START Dataset records
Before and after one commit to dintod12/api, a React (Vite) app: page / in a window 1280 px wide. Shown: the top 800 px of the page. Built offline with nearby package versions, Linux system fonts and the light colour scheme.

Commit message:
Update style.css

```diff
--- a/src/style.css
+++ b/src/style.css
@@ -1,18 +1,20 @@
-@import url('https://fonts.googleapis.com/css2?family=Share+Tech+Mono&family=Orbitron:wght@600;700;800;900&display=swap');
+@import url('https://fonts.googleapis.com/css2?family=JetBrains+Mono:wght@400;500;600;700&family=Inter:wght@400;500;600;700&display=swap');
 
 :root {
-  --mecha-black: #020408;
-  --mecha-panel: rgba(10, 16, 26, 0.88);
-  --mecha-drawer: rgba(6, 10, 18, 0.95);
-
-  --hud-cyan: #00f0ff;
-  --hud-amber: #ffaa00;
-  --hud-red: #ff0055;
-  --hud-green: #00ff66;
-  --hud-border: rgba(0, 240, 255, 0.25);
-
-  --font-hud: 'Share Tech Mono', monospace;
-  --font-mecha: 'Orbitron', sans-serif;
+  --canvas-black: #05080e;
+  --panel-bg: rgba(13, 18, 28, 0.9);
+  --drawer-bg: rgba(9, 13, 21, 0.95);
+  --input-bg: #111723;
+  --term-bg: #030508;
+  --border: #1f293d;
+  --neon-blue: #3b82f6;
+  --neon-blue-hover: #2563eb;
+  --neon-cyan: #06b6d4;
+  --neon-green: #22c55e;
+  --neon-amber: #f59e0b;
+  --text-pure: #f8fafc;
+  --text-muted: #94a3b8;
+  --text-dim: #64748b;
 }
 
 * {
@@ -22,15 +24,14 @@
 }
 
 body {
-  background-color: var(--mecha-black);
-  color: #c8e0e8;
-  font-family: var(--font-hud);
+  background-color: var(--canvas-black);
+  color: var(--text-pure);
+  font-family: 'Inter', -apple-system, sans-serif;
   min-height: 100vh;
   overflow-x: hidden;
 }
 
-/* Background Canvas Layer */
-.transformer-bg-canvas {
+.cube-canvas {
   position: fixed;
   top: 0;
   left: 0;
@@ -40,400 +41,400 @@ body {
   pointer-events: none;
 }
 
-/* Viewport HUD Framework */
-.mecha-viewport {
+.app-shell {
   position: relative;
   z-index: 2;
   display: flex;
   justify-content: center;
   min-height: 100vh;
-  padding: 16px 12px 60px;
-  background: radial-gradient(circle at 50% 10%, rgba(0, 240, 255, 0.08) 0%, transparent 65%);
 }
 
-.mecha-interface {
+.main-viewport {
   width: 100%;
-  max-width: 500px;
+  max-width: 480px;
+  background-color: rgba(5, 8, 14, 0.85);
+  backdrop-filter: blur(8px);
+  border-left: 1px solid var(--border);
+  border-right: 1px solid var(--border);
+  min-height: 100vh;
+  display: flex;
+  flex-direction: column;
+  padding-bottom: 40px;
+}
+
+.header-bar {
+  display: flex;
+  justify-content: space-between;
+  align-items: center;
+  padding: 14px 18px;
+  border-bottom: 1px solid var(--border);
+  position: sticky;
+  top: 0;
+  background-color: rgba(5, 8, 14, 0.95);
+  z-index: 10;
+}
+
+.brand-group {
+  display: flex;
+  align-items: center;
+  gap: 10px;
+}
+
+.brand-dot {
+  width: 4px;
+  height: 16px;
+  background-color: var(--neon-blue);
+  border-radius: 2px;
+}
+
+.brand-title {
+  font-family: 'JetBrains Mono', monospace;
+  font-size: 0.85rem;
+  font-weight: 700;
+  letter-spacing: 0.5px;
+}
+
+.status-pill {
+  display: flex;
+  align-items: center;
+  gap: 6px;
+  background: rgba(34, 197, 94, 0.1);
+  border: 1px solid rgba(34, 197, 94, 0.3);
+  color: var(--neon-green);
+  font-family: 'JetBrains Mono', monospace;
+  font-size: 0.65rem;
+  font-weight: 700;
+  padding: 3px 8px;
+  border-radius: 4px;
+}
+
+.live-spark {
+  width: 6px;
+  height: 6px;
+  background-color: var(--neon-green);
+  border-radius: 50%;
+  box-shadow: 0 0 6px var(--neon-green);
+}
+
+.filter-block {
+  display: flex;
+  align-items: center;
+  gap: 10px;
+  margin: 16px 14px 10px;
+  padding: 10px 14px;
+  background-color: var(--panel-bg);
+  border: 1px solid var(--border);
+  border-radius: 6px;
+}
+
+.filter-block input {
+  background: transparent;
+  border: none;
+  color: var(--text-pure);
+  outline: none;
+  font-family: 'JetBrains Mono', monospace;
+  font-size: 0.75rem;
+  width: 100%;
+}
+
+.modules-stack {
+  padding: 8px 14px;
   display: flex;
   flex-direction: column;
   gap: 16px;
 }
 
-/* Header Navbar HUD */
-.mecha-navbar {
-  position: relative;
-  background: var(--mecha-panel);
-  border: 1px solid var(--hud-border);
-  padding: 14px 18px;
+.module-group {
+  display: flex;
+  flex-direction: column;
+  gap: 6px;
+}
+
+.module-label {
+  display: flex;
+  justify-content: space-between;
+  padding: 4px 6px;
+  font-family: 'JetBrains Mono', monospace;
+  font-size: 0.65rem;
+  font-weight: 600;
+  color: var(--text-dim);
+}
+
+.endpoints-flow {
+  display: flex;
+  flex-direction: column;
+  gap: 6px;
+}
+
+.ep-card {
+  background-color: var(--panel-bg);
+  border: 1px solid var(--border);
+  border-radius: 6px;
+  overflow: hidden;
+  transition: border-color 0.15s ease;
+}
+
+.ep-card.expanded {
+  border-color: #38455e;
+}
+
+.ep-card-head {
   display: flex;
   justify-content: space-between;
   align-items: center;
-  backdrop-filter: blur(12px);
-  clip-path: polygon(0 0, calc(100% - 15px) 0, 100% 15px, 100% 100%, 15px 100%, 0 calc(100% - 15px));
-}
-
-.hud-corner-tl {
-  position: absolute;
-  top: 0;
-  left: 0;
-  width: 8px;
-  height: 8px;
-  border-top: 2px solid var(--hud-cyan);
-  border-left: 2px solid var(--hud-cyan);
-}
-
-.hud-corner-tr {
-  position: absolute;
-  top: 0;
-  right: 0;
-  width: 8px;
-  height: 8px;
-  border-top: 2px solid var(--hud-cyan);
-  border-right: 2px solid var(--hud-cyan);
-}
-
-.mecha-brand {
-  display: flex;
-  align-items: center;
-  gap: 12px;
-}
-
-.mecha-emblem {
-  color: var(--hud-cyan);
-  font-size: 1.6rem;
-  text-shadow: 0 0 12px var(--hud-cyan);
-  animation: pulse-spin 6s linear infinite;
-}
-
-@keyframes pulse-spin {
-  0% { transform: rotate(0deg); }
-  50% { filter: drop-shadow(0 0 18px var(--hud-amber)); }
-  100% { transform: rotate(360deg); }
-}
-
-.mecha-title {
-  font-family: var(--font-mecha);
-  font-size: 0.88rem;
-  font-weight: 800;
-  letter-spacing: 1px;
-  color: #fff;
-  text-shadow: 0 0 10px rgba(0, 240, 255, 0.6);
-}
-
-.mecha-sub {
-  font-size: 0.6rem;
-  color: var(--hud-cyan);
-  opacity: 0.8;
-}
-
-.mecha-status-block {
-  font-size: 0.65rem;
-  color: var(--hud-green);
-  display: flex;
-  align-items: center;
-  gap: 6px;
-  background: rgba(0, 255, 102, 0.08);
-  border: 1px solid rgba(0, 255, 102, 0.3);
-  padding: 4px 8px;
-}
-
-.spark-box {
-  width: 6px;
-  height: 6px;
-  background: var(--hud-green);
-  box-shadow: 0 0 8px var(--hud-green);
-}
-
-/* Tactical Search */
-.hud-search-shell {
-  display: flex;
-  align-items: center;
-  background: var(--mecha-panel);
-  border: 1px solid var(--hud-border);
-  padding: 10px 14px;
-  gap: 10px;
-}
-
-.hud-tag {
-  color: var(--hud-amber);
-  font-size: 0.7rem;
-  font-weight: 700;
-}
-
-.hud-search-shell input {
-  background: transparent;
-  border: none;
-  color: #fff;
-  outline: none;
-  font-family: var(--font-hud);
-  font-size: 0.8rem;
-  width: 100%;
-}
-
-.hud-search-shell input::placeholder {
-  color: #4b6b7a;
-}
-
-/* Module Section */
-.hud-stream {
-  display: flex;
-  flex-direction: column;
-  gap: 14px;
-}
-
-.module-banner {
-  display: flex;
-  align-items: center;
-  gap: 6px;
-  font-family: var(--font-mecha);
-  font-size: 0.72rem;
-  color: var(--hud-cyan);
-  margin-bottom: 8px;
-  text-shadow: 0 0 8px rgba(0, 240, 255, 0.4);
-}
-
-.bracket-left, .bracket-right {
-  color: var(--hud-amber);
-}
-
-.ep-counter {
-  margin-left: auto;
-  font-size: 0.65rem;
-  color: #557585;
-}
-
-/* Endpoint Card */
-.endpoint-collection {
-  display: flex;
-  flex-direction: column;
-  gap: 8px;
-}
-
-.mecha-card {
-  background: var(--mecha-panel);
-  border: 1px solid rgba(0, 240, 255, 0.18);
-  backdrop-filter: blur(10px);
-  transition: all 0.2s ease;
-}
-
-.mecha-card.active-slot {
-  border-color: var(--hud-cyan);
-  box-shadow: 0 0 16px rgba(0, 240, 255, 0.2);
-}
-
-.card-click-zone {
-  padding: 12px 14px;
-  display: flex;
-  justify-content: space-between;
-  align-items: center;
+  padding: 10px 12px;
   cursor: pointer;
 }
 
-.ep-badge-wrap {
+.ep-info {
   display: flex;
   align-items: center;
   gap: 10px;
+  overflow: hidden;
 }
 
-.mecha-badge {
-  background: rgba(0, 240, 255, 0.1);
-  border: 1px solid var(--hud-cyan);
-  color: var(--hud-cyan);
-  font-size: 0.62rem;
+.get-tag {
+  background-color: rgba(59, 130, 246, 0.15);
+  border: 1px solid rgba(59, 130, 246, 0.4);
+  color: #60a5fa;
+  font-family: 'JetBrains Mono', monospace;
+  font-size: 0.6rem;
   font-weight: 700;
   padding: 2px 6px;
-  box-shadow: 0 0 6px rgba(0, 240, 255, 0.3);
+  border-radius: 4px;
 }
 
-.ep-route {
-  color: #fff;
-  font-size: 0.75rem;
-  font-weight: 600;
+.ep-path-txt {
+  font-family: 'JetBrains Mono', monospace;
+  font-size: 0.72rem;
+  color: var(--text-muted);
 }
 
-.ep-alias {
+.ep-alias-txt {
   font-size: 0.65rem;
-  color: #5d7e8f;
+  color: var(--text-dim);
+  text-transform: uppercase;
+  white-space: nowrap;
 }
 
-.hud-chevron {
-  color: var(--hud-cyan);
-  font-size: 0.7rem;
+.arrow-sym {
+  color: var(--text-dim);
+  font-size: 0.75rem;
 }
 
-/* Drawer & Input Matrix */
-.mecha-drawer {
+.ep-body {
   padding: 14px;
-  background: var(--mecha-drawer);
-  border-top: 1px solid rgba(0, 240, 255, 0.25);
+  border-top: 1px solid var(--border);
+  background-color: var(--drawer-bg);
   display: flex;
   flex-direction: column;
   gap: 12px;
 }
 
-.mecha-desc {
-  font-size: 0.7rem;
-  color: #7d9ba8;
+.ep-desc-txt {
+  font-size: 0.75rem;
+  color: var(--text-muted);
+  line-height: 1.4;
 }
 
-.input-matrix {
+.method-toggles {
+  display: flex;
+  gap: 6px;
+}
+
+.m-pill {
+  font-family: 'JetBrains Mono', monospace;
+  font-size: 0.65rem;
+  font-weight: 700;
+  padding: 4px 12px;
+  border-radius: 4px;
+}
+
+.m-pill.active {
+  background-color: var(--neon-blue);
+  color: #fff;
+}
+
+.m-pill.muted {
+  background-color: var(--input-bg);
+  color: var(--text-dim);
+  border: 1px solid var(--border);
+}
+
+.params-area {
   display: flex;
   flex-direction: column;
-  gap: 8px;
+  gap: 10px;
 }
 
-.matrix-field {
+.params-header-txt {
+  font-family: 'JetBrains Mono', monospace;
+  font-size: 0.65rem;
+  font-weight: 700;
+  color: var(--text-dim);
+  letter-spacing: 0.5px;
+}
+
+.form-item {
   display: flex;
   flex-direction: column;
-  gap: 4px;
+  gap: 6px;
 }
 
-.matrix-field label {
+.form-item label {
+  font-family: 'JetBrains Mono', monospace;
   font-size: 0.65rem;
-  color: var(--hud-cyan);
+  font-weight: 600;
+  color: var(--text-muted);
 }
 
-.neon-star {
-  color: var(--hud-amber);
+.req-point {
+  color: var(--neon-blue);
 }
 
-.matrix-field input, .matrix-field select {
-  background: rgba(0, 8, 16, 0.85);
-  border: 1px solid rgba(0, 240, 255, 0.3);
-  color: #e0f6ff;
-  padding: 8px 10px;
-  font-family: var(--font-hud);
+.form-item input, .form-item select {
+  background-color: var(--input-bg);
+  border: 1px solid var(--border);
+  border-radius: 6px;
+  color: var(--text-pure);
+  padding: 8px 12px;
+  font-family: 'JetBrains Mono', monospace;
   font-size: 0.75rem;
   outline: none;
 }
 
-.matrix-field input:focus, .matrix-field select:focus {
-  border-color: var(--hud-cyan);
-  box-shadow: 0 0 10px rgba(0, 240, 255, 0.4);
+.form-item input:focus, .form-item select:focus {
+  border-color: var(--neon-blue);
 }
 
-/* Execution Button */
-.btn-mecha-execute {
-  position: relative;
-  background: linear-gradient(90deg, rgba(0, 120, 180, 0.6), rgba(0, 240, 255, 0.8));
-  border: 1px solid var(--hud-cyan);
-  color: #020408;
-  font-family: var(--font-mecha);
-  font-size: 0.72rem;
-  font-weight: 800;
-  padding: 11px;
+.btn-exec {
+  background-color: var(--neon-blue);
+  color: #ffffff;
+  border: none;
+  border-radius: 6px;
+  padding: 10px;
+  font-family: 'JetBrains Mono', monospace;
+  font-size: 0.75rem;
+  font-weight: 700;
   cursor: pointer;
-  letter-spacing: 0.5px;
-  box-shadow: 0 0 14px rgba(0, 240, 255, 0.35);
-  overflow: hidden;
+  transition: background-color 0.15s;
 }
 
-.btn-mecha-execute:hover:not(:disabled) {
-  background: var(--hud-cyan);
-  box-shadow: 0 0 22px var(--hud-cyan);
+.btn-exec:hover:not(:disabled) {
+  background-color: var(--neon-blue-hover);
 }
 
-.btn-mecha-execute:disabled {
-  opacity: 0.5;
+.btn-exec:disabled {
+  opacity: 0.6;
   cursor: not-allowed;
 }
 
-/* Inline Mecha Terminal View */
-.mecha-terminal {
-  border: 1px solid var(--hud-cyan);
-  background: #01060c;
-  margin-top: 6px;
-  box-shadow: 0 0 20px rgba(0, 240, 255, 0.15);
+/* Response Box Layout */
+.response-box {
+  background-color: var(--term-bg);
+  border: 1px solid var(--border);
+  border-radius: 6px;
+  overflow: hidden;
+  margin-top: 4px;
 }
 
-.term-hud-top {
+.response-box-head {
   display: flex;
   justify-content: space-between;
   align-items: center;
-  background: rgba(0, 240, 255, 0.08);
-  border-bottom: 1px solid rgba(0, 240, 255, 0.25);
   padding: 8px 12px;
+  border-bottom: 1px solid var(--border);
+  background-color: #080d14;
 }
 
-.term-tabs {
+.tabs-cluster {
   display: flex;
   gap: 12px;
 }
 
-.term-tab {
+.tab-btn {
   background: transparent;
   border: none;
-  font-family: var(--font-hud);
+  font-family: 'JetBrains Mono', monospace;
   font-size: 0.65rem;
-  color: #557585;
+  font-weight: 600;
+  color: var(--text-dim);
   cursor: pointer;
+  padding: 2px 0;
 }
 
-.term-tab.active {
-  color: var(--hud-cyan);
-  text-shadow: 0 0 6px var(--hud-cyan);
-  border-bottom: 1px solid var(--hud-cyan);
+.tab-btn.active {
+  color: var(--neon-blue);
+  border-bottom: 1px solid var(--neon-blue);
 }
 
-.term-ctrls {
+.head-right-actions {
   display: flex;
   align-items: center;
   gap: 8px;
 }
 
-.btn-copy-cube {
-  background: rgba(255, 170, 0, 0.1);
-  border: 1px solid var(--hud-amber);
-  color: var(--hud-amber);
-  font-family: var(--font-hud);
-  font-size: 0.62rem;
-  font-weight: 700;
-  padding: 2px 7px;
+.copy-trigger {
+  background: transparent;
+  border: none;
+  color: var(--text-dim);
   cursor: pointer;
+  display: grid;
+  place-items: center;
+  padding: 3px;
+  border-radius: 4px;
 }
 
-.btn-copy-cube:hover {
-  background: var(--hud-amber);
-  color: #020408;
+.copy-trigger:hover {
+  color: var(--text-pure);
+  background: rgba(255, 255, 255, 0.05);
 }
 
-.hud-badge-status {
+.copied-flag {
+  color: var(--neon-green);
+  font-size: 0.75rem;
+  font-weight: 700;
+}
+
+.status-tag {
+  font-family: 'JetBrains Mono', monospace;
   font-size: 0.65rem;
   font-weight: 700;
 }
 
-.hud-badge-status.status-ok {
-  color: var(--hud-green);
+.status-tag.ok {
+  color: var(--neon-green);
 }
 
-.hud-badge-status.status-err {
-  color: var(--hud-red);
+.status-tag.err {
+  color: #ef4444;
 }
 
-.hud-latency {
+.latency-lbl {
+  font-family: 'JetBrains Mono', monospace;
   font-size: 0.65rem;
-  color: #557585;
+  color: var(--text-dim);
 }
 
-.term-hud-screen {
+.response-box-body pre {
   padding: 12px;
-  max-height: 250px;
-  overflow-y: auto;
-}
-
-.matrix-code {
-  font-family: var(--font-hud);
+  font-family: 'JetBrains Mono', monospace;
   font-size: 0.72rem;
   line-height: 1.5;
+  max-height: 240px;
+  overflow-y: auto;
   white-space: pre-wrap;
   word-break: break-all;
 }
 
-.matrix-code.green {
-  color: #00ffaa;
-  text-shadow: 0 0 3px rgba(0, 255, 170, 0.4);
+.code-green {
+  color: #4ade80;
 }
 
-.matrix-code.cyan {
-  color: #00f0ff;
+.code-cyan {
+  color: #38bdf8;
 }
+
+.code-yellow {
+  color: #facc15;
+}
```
END Dataset records
- **Work to complete**: The lines you return should be those above that contain the word "disabled", every one of them.

- **Solution below**:
-.btn-mecha-execute:hover:not(:disabled) {
+.btn-exec:hover:not(:disabled) {
-.btn-mecha-execute:disabled {
+.btn-exec:disabled {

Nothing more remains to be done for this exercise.